I dug up some salad greens yesterday and was overjoyed to find earthworms in my potted soil. Into the worm bin they went. When I started the vegetable garden, a neighbour asked me what fertiliser I put into the soil. When I told him, he scoffed and said that he only used worm pee. So, off I traipsed to his garden to look at his worms. The generous man gave me a clutch of earthworms, helped me set up the worm bin and I haven't looked back since.
Since then, I have been trying to repay the debt with home made kefir drinks and home grown vegetables. Every now and then, I traipse down the road with my goodies for him.
How does one assign a value to such gifts? His worms to me. My vegetables to him. I guess they are invaluable. You could price them but it doesn't do justice to the heart that went into the making, and the respect that went into the giving. They're only worms and vegetables after all. Cheap stuff. Yet, they are stuff that are hard to find in a world that is increasingly chemical laden.

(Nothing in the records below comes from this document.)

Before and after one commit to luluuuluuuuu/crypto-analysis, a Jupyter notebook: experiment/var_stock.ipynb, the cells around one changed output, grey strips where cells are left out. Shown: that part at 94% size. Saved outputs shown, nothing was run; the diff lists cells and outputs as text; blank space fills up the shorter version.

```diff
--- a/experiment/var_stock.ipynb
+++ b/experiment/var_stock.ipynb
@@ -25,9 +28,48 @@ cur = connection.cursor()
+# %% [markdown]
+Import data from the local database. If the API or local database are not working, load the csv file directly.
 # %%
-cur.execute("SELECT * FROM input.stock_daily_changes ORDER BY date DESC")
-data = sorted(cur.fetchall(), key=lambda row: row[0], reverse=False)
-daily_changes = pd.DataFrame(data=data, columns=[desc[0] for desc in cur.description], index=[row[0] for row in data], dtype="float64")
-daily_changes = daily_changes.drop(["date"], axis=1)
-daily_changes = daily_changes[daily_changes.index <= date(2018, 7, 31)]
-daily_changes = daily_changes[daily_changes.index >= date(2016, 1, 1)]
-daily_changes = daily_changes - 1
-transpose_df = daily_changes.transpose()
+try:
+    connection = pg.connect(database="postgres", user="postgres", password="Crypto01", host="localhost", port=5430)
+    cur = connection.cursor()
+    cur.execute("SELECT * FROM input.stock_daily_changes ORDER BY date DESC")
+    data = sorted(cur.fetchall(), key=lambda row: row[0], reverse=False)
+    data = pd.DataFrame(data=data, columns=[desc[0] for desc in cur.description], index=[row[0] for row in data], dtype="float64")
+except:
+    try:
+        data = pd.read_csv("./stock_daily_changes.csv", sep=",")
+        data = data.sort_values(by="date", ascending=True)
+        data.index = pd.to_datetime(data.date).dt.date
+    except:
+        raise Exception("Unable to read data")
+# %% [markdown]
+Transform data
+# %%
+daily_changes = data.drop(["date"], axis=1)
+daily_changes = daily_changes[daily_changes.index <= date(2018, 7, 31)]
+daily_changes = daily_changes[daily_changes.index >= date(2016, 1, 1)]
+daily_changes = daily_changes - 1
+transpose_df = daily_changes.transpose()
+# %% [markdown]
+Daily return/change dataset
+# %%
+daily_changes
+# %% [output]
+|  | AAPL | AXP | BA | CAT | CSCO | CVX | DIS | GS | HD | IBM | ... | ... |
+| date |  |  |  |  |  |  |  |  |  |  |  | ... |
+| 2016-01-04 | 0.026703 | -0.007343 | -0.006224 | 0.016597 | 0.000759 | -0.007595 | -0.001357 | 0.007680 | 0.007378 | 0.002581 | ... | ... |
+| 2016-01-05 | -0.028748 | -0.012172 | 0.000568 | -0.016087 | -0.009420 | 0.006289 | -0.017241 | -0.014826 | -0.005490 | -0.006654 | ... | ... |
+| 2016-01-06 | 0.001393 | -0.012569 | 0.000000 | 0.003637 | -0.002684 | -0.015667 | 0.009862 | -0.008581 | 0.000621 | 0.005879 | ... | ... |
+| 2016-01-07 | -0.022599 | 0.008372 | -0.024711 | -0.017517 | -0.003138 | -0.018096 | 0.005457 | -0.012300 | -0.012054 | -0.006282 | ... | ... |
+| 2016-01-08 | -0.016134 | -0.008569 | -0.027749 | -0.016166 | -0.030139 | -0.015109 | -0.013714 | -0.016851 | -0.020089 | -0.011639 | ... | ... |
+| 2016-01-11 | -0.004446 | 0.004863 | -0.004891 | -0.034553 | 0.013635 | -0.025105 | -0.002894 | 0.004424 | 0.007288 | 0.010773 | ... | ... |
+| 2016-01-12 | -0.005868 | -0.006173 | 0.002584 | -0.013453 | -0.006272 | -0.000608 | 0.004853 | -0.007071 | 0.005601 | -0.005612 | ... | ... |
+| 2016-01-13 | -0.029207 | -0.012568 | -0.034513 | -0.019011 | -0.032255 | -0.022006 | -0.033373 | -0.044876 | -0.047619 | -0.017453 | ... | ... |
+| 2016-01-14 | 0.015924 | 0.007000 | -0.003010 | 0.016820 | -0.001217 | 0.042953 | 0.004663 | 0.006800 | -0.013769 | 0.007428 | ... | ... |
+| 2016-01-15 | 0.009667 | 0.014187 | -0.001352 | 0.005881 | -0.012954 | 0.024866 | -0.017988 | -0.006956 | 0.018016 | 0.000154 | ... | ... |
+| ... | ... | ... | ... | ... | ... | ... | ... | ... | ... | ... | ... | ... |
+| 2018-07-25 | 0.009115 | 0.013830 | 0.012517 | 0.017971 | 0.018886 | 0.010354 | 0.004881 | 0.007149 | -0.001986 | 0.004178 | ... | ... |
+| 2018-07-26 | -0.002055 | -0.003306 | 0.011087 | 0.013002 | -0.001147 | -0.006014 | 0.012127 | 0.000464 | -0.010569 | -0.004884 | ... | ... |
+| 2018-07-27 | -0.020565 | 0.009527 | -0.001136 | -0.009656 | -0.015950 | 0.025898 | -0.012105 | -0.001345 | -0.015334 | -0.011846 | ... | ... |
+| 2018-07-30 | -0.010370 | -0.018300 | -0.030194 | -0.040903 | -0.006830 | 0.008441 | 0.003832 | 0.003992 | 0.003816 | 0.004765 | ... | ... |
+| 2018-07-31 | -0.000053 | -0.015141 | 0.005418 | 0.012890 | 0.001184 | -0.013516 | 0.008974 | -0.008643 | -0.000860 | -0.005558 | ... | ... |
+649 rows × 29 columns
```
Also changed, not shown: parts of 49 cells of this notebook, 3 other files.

The 1st storey catches the worm pee. I use worm pee to water the plants.
Inside the 2nd storey, it looks like so. The worms feed on vegetable scraps and produce worm poop. This is a clutch of baby worms. Yay! They are making babies!
Result of worm poop and worm pee: fat and healthy organic vegetables.

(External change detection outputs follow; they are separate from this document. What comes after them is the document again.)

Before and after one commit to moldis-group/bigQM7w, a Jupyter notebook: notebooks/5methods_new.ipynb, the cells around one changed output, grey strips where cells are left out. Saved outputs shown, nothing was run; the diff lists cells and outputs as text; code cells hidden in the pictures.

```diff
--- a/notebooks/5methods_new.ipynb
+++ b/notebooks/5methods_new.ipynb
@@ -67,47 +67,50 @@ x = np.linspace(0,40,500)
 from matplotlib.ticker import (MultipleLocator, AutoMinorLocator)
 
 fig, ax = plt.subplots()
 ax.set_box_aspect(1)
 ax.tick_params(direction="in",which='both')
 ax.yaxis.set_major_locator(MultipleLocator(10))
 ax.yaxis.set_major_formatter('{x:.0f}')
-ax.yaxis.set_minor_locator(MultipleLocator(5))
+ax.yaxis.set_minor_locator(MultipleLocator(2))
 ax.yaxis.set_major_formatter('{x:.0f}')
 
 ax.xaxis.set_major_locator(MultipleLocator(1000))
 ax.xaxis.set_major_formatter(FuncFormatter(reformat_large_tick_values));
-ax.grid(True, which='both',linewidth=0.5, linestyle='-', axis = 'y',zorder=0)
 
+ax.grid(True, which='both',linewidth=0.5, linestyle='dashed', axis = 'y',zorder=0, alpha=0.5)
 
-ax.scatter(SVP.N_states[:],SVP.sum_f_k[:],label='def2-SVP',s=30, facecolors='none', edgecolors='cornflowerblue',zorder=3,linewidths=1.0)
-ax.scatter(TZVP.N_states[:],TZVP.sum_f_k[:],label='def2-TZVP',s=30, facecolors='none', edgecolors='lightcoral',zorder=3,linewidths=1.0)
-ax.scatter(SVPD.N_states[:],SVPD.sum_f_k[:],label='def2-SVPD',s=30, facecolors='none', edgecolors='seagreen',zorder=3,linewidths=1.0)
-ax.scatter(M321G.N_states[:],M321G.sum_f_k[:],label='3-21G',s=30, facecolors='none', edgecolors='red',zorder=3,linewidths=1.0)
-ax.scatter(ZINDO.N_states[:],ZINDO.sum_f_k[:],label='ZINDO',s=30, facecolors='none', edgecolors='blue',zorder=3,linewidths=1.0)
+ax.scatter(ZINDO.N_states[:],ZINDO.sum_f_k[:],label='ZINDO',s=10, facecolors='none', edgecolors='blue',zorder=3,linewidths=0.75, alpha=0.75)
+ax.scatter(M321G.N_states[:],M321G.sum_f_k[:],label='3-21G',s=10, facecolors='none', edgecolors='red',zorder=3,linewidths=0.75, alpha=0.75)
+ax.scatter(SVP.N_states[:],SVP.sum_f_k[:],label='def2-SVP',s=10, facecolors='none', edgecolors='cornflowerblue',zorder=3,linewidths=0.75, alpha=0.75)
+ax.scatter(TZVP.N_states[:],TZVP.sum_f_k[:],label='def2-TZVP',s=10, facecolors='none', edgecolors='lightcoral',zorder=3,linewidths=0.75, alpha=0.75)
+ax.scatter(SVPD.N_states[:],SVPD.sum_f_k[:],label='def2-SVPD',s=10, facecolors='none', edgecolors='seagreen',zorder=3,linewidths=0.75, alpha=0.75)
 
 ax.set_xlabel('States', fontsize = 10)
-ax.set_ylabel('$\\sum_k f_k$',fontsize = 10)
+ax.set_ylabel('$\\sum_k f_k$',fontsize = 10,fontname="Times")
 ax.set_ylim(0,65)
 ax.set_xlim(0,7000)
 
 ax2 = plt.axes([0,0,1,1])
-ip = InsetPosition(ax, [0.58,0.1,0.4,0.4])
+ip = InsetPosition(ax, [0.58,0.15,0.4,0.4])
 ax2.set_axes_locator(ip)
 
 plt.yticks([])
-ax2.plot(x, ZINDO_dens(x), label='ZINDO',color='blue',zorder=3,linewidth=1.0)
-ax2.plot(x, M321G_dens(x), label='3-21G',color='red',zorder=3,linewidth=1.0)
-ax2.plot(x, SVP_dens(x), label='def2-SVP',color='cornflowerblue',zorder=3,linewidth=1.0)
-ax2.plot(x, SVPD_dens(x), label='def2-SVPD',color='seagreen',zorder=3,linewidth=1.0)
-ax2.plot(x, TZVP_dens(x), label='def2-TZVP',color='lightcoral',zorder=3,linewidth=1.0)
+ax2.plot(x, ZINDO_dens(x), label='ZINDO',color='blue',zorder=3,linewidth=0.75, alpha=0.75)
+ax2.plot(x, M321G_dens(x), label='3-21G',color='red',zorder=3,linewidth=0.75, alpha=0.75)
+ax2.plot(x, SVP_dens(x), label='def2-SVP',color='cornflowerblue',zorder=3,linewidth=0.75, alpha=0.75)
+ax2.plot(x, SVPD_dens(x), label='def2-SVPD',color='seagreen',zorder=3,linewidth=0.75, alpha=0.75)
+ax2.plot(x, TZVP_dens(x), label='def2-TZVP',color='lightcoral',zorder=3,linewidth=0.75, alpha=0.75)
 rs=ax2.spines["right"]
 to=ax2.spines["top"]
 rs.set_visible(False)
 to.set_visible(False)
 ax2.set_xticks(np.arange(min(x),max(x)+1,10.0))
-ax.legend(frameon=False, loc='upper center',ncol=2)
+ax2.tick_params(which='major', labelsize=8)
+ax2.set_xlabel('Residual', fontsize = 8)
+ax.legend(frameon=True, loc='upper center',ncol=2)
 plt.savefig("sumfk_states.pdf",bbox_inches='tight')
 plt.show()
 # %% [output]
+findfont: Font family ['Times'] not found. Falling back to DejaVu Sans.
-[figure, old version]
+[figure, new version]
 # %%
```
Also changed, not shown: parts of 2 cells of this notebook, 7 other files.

I find it so sad that Singaporean children and adults look at ALL insects and worms with distaste. 2 weekends ago, a child walked through my garden only to find later, a tiny grasshopper in her hair. By the time I intervened, the grasshopper was already dead.
To me, all these little critters show me that my garden is clean.
Up in the penthouse garden, many years ago, my garden had many many ladybugs and I even found a praying mantis once. Ladybugs eat the soft bodied insects which feed on my plants (and kill them) - aphids and mealybugs. Most gardeners would spray insecticides to get rid of the soft bodied insects. The very same insecticides also chase away the insect predators such as dragonflies, praying mantises and ladybugs.
Result: one has to spray more and more insecticide. Eventually, when you eat those vegetables, you poison yourself.
I even have some tolerance for the odd grasshopper or caterpillar. They signal to me that there are no poisons in my garden. So, I leave them to bite holes in my vegetables. Of course, if the numbers grow, I try to bring down the numbers by picking them out by hand. Usually, there aren't so many, especially when the birds come by.
My next post will about how to fertilise so that the plants are naturally pest resistant without pesticides.